---------- RECORDS SUPPLIED

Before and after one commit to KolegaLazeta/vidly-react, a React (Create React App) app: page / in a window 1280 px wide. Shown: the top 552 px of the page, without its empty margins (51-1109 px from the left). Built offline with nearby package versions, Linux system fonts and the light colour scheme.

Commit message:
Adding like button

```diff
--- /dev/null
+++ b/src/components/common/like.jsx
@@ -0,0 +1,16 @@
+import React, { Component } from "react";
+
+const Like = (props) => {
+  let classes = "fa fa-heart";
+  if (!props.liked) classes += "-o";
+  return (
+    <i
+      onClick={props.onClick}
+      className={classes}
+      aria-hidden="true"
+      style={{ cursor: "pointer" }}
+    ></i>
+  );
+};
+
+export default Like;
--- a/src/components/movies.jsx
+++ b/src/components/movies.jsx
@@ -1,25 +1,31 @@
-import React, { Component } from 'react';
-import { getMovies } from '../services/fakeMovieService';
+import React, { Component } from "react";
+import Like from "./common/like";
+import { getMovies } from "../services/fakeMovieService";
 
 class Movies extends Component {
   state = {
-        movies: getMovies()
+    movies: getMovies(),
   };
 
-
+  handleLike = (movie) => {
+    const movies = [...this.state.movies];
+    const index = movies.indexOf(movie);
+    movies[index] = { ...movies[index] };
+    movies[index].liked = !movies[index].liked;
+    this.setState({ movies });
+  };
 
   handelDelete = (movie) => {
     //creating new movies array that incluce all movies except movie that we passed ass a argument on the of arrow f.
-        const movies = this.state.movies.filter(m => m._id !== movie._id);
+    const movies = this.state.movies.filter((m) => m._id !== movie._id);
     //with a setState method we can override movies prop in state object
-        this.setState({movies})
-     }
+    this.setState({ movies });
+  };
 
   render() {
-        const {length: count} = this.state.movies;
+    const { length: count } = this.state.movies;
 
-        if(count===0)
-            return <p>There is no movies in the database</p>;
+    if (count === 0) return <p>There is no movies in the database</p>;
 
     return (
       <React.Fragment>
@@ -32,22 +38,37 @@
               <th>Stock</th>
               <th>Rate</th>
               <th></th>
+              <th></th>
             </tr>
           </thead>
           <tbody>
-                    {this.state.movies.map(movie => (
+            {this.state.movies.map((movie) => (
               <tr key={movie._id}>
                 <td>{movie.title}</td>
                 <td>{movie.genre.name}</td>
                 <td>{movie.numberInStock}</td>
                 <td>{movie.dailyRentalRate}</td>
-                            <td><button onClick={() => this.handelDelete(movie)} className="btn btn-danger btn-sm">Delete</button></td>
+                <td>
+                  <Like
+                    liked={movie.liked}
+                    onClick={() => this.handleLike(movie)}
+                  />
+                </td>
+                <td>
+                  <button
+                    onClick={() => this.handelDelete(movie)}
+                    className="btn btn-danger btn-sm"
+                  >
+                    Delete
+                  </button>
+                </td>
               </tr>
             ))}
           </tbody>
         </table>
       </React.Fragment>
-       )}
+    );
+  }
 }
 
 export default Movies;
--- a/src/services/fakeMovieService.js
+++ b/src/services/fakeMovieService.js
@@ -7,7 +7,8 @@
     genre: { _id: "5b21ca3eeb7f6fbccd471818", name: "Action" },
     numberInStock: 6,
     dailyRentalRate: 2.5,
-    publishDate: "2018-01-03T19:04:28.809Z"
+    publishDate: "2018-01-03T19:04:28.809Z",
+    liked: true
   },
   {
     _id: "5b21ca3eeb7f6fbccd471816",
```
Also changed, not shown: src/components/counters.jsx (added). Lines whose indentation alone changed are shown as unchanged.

--------------------

■ **EXERCISE REQUIREMENTS**
Work out the number of lines above that include the string "length" and write only that number.

■ **COMPLETED TASK**
2